Almost one billion tonnes of plastic will be dumped on land and in the oceans over the period from 2016 to 2040 unless the world acts, say a team of 17 global experts who have developed a computer model to track the stocks and flows of plastic around the world.
A radar for plastic: High-resolution map of 1 kilometre grids to track plastic emissions in seas
Plastic waste often ends up in river bodies and oceans, posing a serious threat to the marine ecosystem.
Sustainable structural material for plastic substitute
A team lead by Prof. Shu-Hong Yu from the University of Science and Technology of China (USTC) report a high-performance sustainable structural material called cellulose nanofiber plate (CNFP) which is constructed from bio-based CNF and ready to replace the plastic in many fields.
Plastic pollution reaching the Antarctic
Food wrapping, fishing gear and plastic waste continue to reach the Antarctic.
More Plastic News and Plastic Current Events

Trending Science News

Current Coronavirus (COVID-19) News

Top Science Podcasts

We have hand picked the top science podcasts of 2020.
Now Playing: TED Radio Hour

Listen Again: The Power Of Spaces
How do spaces shape the human experience? In what ways do our rooms, homes, and buildings give us meaning and purpose? This hour, TED speakers explore the power of the spaces we make and inhabit. Guests include architect Michael Murphy, musician David Byrne, artist Es Devlin, and architect Siamak Hariri.
Now Playing: Science for the People

#576 Science Communication in Creative Places
When you think of science communication, you might think of TED talks or museum talks or video talks, or... people giving lectures. It's a lot of people talking. But there's more to sci comm than that. This week host Bethany Brookshire talks to three people who have looked at science communication in places you might not expect it. We'll speak with Mauna Dasari, a graduate student at Notre Dame, about making mammals into a March Madness match.
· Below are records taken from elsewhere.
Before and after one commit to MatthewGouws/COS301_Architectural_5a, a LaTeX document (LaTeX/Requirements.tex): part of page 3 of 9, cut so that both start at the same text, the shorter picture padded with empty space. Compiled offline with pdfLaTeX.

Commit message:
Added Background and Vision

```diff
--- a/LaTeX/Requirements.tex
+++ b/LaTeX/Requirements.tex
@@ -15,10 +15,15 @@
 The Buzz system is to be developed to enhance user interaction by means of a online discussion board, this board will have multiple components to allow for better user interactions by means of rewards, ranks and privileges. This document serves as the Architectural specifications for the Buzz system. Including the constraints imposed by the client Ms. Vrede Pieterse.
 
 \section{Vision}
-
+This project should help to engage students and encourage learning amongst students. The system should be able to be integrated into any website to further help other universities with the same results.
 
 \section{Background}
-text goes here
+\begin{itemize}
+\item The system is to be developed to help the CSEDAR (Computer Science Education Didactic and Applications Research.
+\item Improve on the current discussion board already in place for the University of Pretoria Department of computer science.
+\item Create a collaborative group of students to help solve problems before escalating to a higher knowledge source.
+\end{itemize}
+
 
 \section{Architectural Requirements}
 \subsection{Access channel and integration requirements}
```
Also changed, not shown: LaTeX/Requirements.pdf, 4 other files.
We'll talk with Sarah Garner, director of the Pathologists Assistant Program at Tulane University School of Medicine, who takes pathology instruction out of...
Now Playing: Radiolab

What If?
There's plenty of speculation about what Donald Trump might do in the wake of the election. Would he dispute the results if he loses? Would he simply refuse to leave office, or even try to use the military to maintain control? Last summer, Rosa Brooks got together a team of experts and political operatives from both sides of the aisle to ask a slightly different question. Rather than arguing about whether he'd do those things, they dug into what exactly would happen if he did. Part war game part choose your own adventure, Rosa's Transition Integrity Project doesn't give us any predictions, and it isn't a referendum on Trump. Instead, it's a deeply illuminating stress test on our laws, our institutions, and on the commitment to democracy written into the constitution. This episode was reported by Bethel Habte, with help from Tracie Hunte, and produced by Bethel Habte. Jeremy Bloom provided original music. Support Radiolab by becoming a member today at     You can read The Transition Integrity Project's report here.